Exercise data -

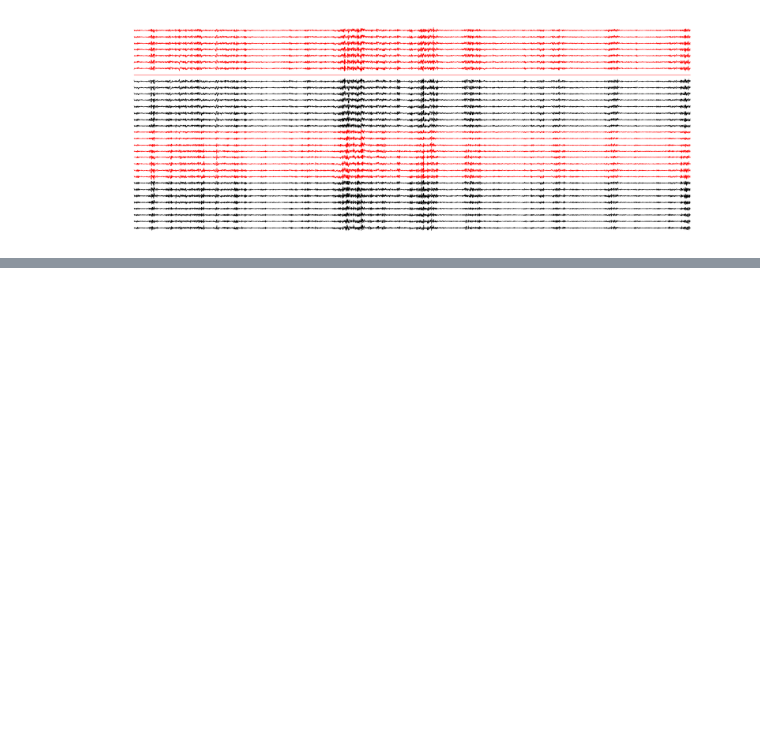
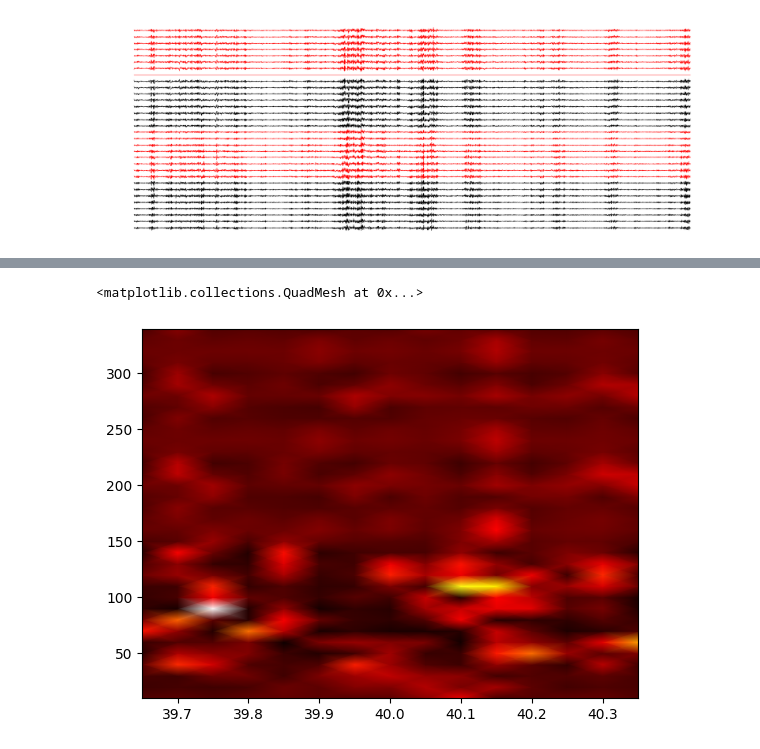
Before and after one commit to dtabuena/Workshop, a Jupyter notebook: Py_trodes/PyTrodes_Pipeline_.ipynb, the cells around one changed output, grey strips where cells are left out. Cells and saved outputs as stored; diff of their text form; code cells hidden in the pictures; blank space fills up the shorter version.

```diff
--- a/Py_trodes/PyTrodes_Pipeline_.ipynb
+++ b/Py_trodes/PyTrodes_Pipeline_.ipynb
@@ -202,0 +236,7 @@ def find_channel_ripples_df(trace,downsample_rate,min_thresh=3,min_dur=15,min_ga
+# %%
+nperseg = int(0.05 * downsampled_rate)
+noverlap = nperseg // 2
+fpass = [2,350]
+freqs, spectro_time, spectrogram_data = sci.signal.spectrogram(lfp_disk_array, downsampled_rate, nperseg=nperseg, noverlap=noverlap,axis=0)
+spectrogram_data.shape
+spectro_fs = spectro_time[1]-spectro_time[0]
@@ -202,0 +306,12 @@ def find_channel_ripples_df(trace,downsample_rate,min_thresh=3,min_dur=15,min_ga
+# %%
+
+spectrogram_ch0 = (spectrogram_ch0 - np.mean(spectrogram_ch0,axis=0)) / np.std(spectrogram_ch0,axis=0)
+spectrogram_ch0 = spectrogram_ch0 .transpose()
+fig,ax=plt.subplots()
+t_select = np.array([-.4,0.4]) + 40
+
+t_ind = np.logical_and(spectro_time>t_select[0],spectro_time<t_select[1])
+ax.pcolormesh(spectro_time[t_ind], freqs, spectrogram_ch0[:,t_ind], cmap='hot', shading='gouraud') # ,vmin=0,vmax=3
+# %% [output]
+<matplotlib.collections.QuadMesh at 0x...>
+[figure, added]
```
Also changed, not shown: parts of 17 cells of this notebook.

What is required -
Which lines above contain the word "nperseg"? List them.

Written solution -
+nperseg = int(0.05 * downsampled_rate)
+noverlap = nperseg // 2
+freqs, spectro_time, spectrogram_data = sci.signal.spectrogram(lfp_disk_array, downsampled_rate, nperseg=nperseg, noverlap=noverlap,axis=0)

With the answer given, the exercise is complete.